The five counts brought against the bank are breach of contract and breach of the covenant of good faith and fair dealing; civil conversion; unjust enrichment, unconscionable overdraft policies and practices; and a violation of the Indiana Crime Victim Relief Act.
The bank moved for summary judgment in June 2013. It did not directly dispute its use of the procedures that maximized overdraft fees, but rather claimed entitlement to judgment as a matter of law due to preemption by federal banking law and the non-viability of state claims. The trial court denied the bank’s motion, leading to this interlocutory appeal.
The COA rejected the preemption argument offered by Old National.
“The bank has not shown an irreconcilable conflict or that the state laws do more than incidentally affect the bank’s deposit-taking power. The Bank is not entitled to a declaration of preemption in these summary judgment proceedings,” Judge L. Mark Bailey wrote.
Taking a look at the viability of the state claims, the judges ruled in favor of the bank except on the breach of contract and breach of good faith and fair dealing claim.
“[I]n order to show that Depositors’ breach of contract claim could not survive, the Bank would be obliged to show that its contract is not ambiguous and is not inconsistent in its terms or in relation to extrinsic evidence. We cannot, by examination of the contract and with reference to undisputed facts, conclude that the Deposit Agreement unambiguously and consistently provides for the sums actually charged by the Bank. Summary judgment is inappropriate where, as here, a factfinder could infer from the designated materials that the Bank breached its duty of good faith and fair dealing,” Bailey wrote.

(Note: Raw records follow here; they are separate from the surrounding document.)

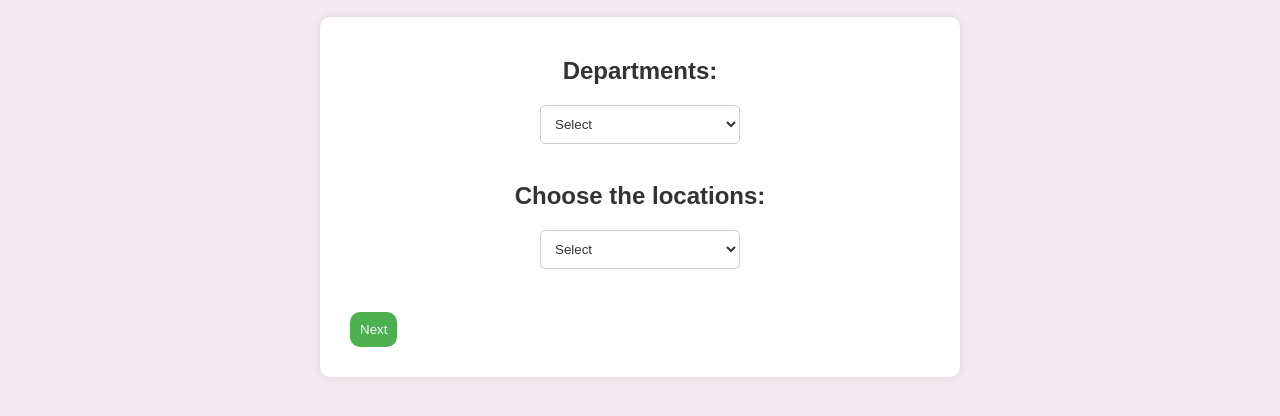
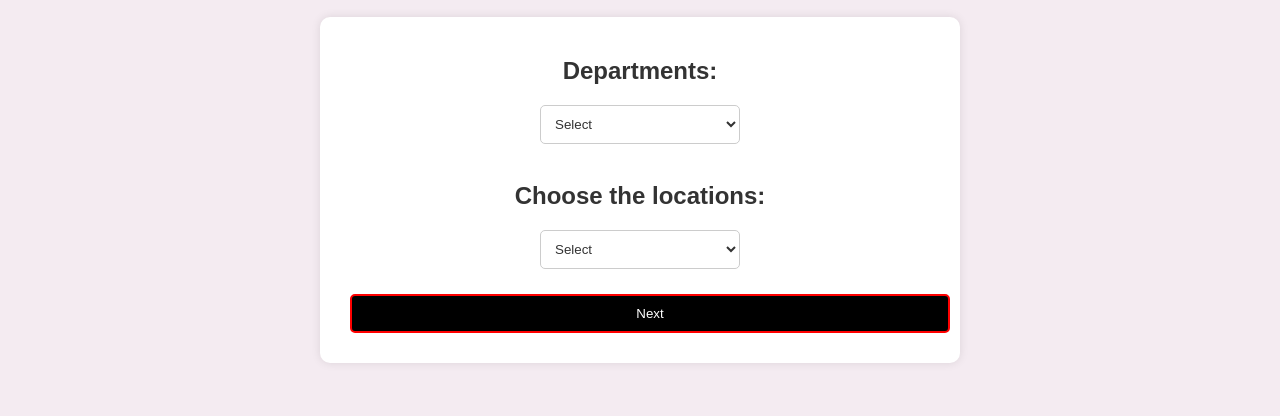
Before and after one commit to Prasannabs99/hi.github.io, a plain HTML site: page index.html in a window 1280 px wide. Shown: the part 274-690 px from the top of the page. Drawn offline with Linux system fonts and the light colour scheme.

Commit message:
Add files via upload

```diff
--- a/index.html
+++ b/index.html
@@ -42,9 +42,9 @@
 
             </select>
         </div>
-        <div class="next"><br>
-        <button onclick="storeOptions()">Next</button>
-        </div>
+
+        <button class="next" onclick="storeOptions()">Next</button>
+
     </div>
 </form>
 
--- a/style.css
+++ b/style.css
@@ -52,19 +52,22 @@ select {
   color: #333;
   cursor: pointer;
 }
+button[class]{
+  border: 2px solid red;
+}
 
 button {
   width: 100%;
   padding: 10px;
-  background-color:#4CAF50;
+  background-color:black;
   color: #fff;
-  border:none;
-  border-radius: 10px;
+  border: none;
+  border-radius: 5px;
   cursor: pointer;
 }
 button:hover{
 
-  background-color:black;
+  background-color:red;
 }
 
 @media only screen and (min-width: 600px) {
--- a/style1.css
+++ b/style1.css
@@ -92,6 +92,10 @@ button[class]{
   cursor: pointer;
   margin: 10px 0; /* Adjusted margin for spacing */
 }
+.size1:hover{
+  background-color:red;
+  color: white;
+}
 
 label,
 textarea {
```
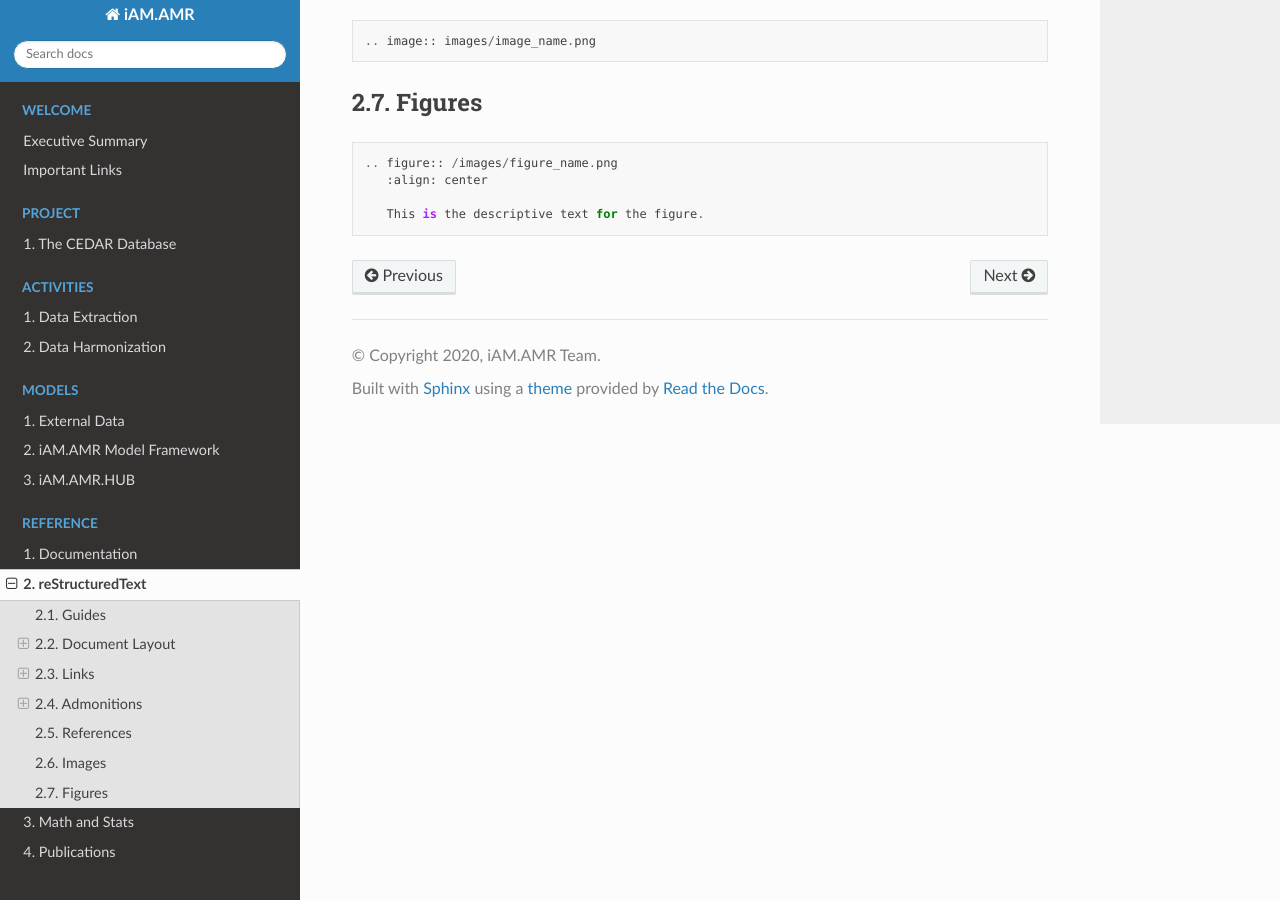
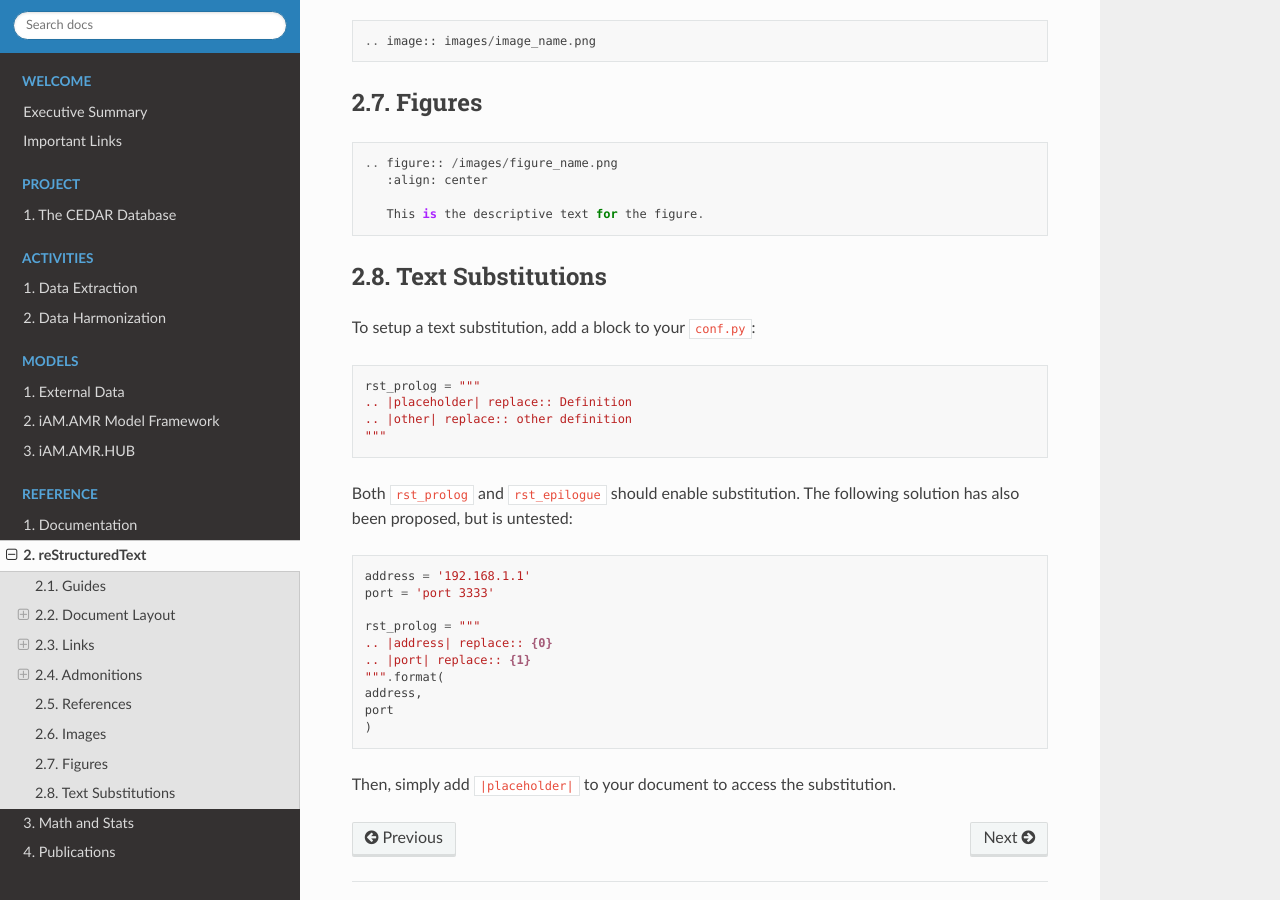
Before and after one commit to iAM-AMR/iAM.AMR.DOC, a Sphinx documentation site: the page built from source/10_reference/reST.rst, in a window 1280 px wide and 900 px high, scrolled down 4279 px. Built offline with Sphinx 7.4.7 and the Read the Docs theme 2.0.0, drawn with Linux system fonts in a browser that asks for light colours; a script that is not in the unit is left out.

Commit message:
Update reST.rst

```diff
--- a/source/10_reference/reST.rst
+++ b/source/10_reference/reST.rst
@@ -170,3 +170,29 @@ Figures
       :align: center
 
       This is the descriptive text for the figure.
+
+
+Text Substitutions
+------------------
+
+To setup a text substitution, add a block to your ``conf.py``::
+
+  rst_prolog = """
+  .. |placeholder| replace:: Definition
+  .. |other| replace:: other definition
+  """
+
+Both ``rst_prolog`` and ``rst_epilogue`` should enable substitution. The following solution has also been proposed, but is untested::
+
+  address = '192.168.1.1'
+  port = 'port 3333'
+
+  rst_prolog = """
+  .. |address| replace:: {0}
+  .. |port| replace:: {1}
+  """.format(
+  address,
+  port
+  )
+
+Then, simply add ``|placeholder|`` to your document to access the substitution.
```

The COA remanded the class action for further proceedings consistent with the opinion.
Criminal – Resisting Law Enforcement/Battery
Adegoke Adetokunbo aka Robert Adesanoye, and Grace Itaniyi v. State of Indiana
A couple arrested after they screamed and resisted arrest at a local Department of Child Services’ office after learning their child was being removed from their care had all but one of their convictions from the incident upheld by the Indiana Court of Appeals.
Adegoke Adetokunbo and Grace Itaniyi have a child together and were the subject of a DCS investigation, leading to the conclusion the child needed to be removed from their care. After learning the child would be taken away, Itaniyi began screaming and the DCS security guard, Luis Flores, and Indianapolis Metropolitan Police Department officer Perry Renn intervened.
When the couple refused to hand over the child, a scuffle ensued in which Adetokunbo punched Flores and Itaniyi pushed Renn away. Adetokunbo stiffened his arms when Renn tried to handcuff him, and Itaniyi, once handcuffed, tried to kick the officer.
They were both convicted of Class A misdemeanor resisting law enforcement and Class B misdemeanor battery, and Itaniyi was also convicted of Class B misdemeanor disorderly conduct. They both appealed their convictions.
The judges found sufficient evidence to support both of Adetokunbo’s convictions and two of Itaniyi’s convictions. But they reversed her battery conviction because the charging information said Itaniyi touched the security guard. The state failed to present any evidence she made any contact with Flores, but there was testimony she pushed Renn.
The state argued this was an immaterial variance, but the judges disagreed. In this case, it was necessary for the information to name the correct victim. This is a material, fatal variance under Indiana Supreme Court precedent, therefore her conviction must be reversed and vacated, the COA held.•